Post-Frisco: misshapen deterrence
13 Jul 2018|

A fractious NATO summit—including, apparently, an implied threat by President Donald Trump to leave the alliance—shows it’s not too early to be thinking about a post-alliance future. So in this post, I intend to unpack some thoughts about the future shape of nuclear deterrence in Asia. If the US hub-and-spoke alliances in Asia were to fall over, who would be the principal nuclear actors in Asia, and what would be the effect on nuclear proliferation?

Australians appreciate the enormous value of the ANZUS alliance, but some of them, at least, imagine that extended nuclear deterrence—the doctrine under which the US agrees to run nuclear risks on behalf of its allies—is now, like the weapons themselves, an artefact of a bygone world, the loss of which can comfortably be borne in an era of cyberwar and precision strike.

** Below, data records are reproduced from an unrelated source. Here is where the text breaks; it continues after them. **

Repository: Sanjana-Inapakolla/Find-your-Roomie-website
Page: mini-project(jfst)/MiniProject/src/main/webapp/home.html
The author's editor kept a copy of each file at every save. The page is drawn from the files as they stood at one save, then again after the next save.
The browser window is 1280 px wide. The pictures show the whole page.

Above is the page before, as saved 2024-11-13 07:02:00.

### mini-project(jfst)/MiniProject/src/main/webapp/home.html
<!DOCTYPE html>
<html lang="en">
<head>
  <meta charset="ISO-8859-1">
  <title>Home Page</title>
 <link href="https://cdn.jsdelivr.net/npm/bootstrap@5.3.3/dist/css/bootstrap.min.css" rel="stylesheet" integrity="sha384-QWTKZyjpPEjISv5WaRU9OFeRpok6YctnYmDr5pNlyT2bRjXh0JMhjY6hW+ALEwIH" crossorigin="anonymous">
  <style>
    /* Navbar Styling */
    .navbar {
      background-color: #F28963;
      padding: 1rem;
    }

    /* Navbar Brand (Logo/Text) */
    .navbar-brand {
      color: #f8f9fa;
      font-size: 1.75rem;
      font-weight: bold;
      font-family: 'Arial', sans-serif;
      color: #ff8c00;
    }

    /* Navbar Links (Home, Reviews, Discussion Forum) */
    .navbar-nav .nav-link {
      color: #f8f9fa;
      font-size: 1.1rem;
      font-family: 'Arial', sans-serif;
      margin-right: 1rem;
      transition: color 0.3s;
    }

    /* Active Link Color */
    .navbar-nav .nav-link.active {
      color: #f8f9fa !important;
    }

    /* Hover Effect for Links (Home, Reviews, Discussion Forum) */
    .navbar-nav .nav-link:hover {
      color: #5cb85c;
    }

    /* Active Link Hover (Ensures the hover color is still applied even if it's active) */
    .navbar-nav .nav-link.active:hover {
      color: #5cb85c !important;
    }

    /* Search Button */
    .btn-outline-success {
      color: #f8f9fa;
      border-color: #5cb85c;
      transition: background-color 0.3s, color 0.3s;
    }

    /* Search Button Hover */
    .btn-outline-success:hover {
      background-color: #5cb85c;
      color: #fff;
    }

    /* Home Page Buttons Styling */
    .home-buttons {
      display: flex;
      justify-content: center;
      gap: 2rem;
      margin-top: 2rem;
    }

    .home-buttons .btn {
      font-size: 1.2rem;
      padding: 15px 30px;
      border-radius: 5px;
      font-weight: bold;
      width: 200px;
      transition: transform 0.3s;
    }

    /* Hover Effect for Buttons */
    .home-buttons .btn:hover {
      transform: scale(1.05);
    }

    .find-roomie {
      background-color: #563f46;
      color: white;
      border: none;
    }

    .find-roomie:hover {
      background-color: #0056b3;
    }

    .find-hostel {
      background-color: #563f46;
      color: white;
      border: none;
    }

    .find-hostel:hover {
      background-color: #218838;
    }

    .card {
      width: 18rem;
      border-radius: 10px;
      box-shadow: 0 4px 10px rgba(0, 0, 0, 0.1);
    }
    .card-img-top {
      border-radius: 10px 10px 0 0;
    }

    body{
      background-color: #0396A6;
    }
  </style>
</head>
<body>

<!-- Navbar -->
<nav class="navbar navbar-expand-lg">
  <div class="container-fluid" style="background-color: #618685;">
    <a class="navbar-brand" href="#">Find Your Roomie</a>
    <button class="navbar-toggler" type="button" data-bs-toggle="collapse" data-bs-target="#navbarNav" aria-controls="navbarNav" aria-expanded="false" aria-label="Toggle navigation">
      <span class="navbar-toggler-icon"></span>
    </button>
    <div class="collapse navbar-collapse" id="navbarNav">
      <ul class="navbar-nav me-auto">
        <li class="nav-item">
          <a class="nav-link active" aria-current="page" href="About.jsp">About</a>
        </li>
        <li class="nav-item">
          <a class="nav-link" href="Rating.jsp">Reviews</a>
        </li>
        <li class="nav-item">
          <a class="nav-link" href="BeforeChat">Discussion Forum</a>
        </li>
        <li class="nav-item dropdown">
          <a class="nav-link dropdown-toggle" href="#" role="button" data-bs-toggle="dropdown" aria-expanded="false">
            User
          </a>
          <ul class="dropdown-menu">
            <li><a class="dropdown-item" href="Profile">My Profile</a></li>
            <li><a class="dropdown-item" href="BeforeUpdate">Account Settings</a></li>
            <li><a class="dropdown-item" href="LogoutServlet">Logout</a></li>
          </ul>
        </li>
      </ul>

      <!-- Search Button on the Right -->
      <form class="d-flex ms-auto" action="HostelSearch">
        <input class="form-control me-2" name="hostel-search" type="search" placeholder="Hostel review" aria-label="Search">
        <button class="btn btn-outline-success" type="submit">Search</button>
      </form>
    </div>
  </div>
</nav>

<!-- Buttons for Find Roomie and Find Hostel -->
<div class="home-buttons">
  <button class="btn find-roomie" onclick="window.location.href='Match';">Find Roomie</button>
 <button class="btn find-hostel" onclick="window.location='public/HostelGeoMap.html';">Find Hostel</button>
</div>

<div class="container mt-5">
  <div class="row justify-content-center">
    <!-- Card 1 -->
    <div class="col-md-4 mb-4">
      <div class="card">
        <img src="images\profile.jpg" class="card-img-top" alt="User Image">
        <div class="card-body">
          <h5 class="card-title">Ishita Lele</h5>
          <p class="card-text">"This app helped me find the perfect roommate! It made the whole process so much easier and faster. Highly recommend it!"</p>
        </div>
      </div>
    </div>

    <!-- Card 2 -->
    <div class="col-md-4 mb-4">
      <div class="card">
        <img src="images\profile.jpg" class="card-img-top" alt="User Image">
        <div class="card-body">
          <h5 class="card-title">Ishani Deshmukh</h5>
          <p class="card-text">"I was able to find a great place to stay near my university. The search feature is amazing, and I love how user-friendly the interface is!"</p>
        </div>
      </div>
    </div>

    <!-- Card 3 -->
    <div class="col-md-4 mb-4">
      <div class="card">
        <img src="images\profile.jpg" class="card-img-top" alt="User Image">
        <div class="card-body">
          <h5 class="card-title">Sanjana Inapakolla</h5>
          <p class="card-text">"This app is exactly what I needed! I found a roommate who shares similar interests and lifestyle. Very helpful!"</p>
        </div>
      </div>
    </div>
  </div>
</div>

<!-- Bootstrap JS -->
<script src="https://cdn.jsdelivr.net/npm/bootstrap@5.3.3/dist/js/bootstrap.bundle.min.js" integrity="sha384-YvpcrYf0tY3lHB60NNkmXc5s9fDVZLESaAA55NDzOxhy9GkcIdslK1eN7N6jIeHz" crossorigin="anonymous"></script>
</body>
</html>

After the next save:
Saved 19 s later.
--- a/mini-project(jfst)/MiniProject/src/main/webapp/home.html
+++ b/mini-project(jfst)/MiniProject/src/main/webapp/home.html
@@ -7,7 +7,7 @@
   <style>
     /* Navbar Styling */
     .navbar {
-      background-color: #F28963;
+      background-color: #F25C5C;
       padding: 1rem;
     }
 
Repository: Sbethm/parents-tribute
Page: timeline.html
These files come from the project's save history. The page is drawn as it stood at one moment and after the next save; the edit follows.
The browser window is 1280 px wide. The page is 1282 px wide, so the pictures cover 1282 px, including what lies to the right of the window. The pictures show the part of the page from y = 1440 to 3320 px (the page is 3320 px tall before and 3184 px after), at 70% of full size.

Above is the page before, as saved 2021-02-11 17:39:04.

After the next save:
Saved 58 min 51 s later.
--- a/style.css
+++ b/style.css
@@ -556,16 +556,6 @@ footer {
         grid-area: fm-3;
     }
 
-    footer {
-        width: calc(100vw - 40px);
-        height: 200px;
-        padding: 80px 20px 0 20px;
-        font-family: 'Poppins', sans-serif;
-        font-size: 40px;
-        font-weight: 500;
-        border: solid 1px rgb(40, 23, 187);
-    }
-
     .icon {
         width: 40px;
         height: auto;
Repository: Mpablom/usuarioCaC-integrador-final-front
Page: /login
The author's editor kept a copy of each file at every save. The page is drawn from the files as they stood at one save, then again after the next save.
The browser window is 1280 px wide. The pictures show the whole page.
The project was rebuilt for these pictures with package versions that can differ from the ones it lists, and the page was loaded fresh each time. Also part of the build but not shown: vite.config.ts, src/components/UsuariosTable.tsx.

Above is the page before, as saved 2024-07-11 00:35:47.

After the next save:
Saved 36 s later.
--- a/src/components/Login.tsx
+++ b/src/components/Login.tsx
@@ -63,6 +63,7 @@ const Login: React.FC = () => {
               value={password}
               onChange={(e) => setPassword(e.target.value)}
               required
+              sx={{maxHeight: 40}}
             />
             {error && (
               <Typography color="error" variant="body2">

Well, let’s scrape the current extended nuclear deterrence commitments off the strategic map and look at it afresh. With Trump shying away from costly commitments—and remember he cancelled the US–South Korean exercises ostensibly because of the expense involved—what would the pattern of residual nuclear deterrence look like?

China, the rapidly rising regional power, would still deploy a nuclear arsenal—an arsenal of growing sophistication though relatively constrained in its size. So too would Russia, and it has a considerably bigger arsenal than China, and more practice in leveraging its nuclear capabilities for diplomatic and strategic gain.

On the subcontinent, India and Pakistan would remain as nuclear-weapon states, although neither is formally accorded that status under the NPT (which recognises only the P5 members as fitting into that category). Pakistan relies on its nuclear weapons to offset Indian conventional superiority. India, meanwhile, hopes its smaller nuclear arsenal will deter Pakistan from crossing the threshold, while simultaneously offsetting China’s conventional superiority.

And we mustn’t forget North Korea, of course: even if Kim Jong-un is attempting to set his country on a new trajectory, he’s unlikely to be giving away all his nuclear weapons anytime soon.

So China, Russia, India, Pakistan and North Korea would be the nuclear-armed players on the Asian chessboard. True, the US would remain a nuclear power, and a strong one at that. But its priority would be central deterrence (defence of the US homeland) rather than the protection of former allies. America first, right?

It’s not a pretty picture. Of the five remaining regional nuclear-armed countries, three are authoritarian states, two of which are great powers keen to revise the international order. By contrast, only one—India—could really be called a democracy, and its strategic history is one of non-alignment. It’s difficult to describe Pakistan’s system of governance, but however we do so, nuclear command and control seems to lie with the armed forces rather than the civilian government.

A collapse of NATO would still see Britain and France, two advanced Western democracies, remain as European nuclear powers. But there are no comparable nuclear-armed regional Western democracies in Asia. Putting it bluntly, a post-San Francisco strategic order would bring us face-to-face with an unpleasant truth—that nuclear weapons in Asia are, in fact, distributed in ways that would reinforce the looming regional power shifts rather than help to offset them.

Frankly, that maldistribution of nuclear capabilities would be a first-order strategic problem for a range of regional countries. Japan, South Korea and Australia—all the beneficiaries of previous US extended nuclear assurances—would sense a new vulnerability in their strategic environment. But so too would other states, like Indonesia, Singapore, the Philippines and Vietnam, all of whom previously derived a set of second-order benefits from the nuclear ‘presence’ of the US in the region.

Today, US extended nuclear deterrence is a background feature of the current regional security environment. That’s appropriate, because nuclear weapons in general have tended to be less prominent in Asian strategic relationships than elsewhere. China, for example, doesn’t typically resort to nuclear coercion to get its way. But the collapse of the US alliances would elevate the question of nuclear weapons to the forefront of regional thinking.

No other state could replicate the current US system. Authoritarian nuclear powers wouldn’t be acceptable guarantors of the security of advanced democracies. And no other non-authoritarian nuclear power possesses a nuclear arsenal sufficiently large and diverse to be able to carry the weight of protecting other countries’ core interests as well as its own, let alone the strategic disposition to do so.

True, Britain and France both carry some of the weight of nuclear deterrence in Europe, but that’s because their national strategic redlines are tied to their immediate region. Nuclear balancing in Asia would be a bridge too far for both of them.

And that leaves only a set of unpalatable options for countries like Japan, South Korea and Australia. They can either head down the path of developing indigenous nuclear arsenals, or they can attempt to dilute the advantages that nuclear weapons confer—advantages which would otherwise accrue to a set of states that did not wish them well.